-Flea#


How to check if an object exists in a SQL 2005 Database

February 13, 2008

When executing some SQL code on an object in database such as a table, stored procedure, or view, it is important to check to see if these objects currently exist in the database. It is important because it makes your code more reusable, especially if multiple developers will be running it on their local databases. Here is a simple line of SQL you can run to find various objects in a SQL 2005 database.

How to check if an object exists in a SQL 2005 Database

if exists (select * from sys.objects where [object_id] = object_id(‘the_name_of_your_object’))
begin
print ‘Hello World’
end


How to check if a stored procedure exists in a SQL 2005 Database

Say your Database contained several hundred stored procedures and you wanted to know if the stored procedure usp_GetNames existed. Simply run the following example from above:

if exists (select * from sys.objects where [object_id] = object_id(‘dbo.usp_GetNames’) )
begin
print ‘Hello World’
end

How to check if a view exists in a SQL 2005 Database

What if you wanted to create a new view called dbo.vw_OldCustomers, but wanted to see if that view existed before you created it? Again, run the same SQL code above.

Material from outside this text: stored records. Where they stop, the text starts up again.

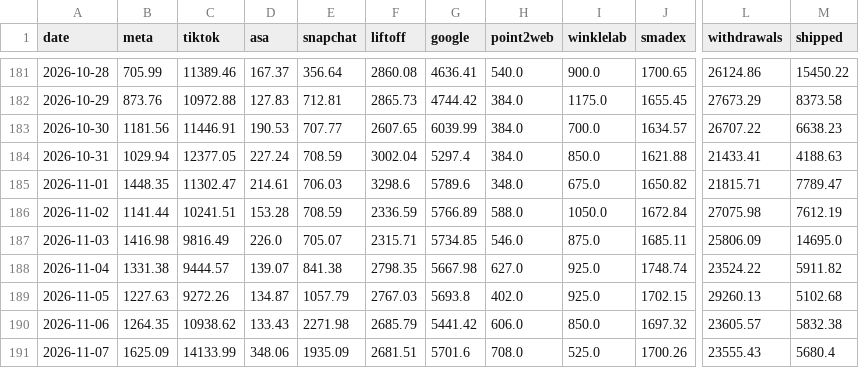
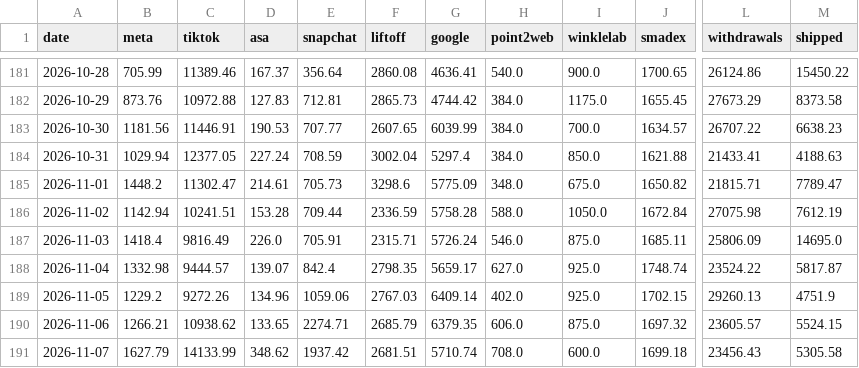
Before and after one commit to jay-slsv/vault-ad-spend-forecaster, a CSV file: spend.csv, drawn as a sheet; only a part is shown, gaps mark what is left out; the diff covers the shown part only; the diff names each change by its address in the sheet, - before the commit and + after, or states it on an @@ line.

Commit message:
Data through 2026-11-08

```diff
--- a/spend.csv
+++ b/spend.csv
-B185 (meta): 1448.35
+B185 (meta): 1448.2
-E185 (snapchat): 706.03
+E185 (snapchat): 705.73
-G185 (google): 5789.6
+G185 (google): 5775.09
-B186 (meta): 1141.44
+B186 (meta): 1142.94
-E186 (snapchat): 708.59
+E186 (snapchat): 709.44
-G186 (google): 5766.89
+G186 (google): 5758.28
-B187 (meta): 1416.98
+B187 (meta): 1418.4
-E187 (snapchat): 705.07
+E187 (snapchat): 705.91
-G187 (google): 5734.85
+G187 (google): 5726.24
-B188 (meta): 1331.38
+B188 (meta): 1332.98
-E188 (snapchat): 841.38
+E188 (snapchat): 842.4
-G188 (google): 5667.98
+G188 (google): 5659.17
-M188 (shipped): 5911.82
+M188 (shipped): 5817.87
-B189 (meta): 1227.63
+B189 (meta): 1229.2
-D189 (asa): 134.87
+D189 (asa): 134.96
-E189 (snapchat): 1057.79
+E189 (snapchat): 1059.06
-G189 (google): 5693.8
+G189 (google): 6409.14
-M189 (shipped): 5102.68
+M189 (shipped): 4751.9
-B190 (meta): 1264.35
+B190 (meta): 1266.21
-D190 (asa): 133.43
+D190 (asa): 133.65
-E190 (snapchat): 2271.98
+E190 (snapchat): 2274.71
-G190 (google): 5441.42
+G190 (google): 6379.35
-I190 (winklelab): 850.0
+I190 (winklelab): 875.0
-M190 (shipped): 5832.38
+M190 (shipped): 5524.15
-B191 (meta): 1625.09
+B191 (meta): 1627.79
-D191 (asa): 348.06
+D191 (asa): 348.62
-E191 (snapchat): 1935.09
+E191 (snapchat): 1937.42
-G191 (google): 5701.6
+G191 (google): 5710.74
-I191 (winklelab): 525.0
+I191 (winklelab): 600.0
-J191 (smadex): 1700.26
+J191 (smadex): 1699.18
-L191 (withdrawals): 23555.43
+L191 (withdrawals): 23456.43
-M191 (shipped): 5680.4
+M191 (shipped): 5305.58
```
Also changed, not shown: 1 added row elsewhere in this file, 1 other file.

if exists (select * from sys.objects where [object_id] = object_id(‘dbo.vw_OldCustomers’) )
begin
— Logic to create the view and populate it
end


-Flea#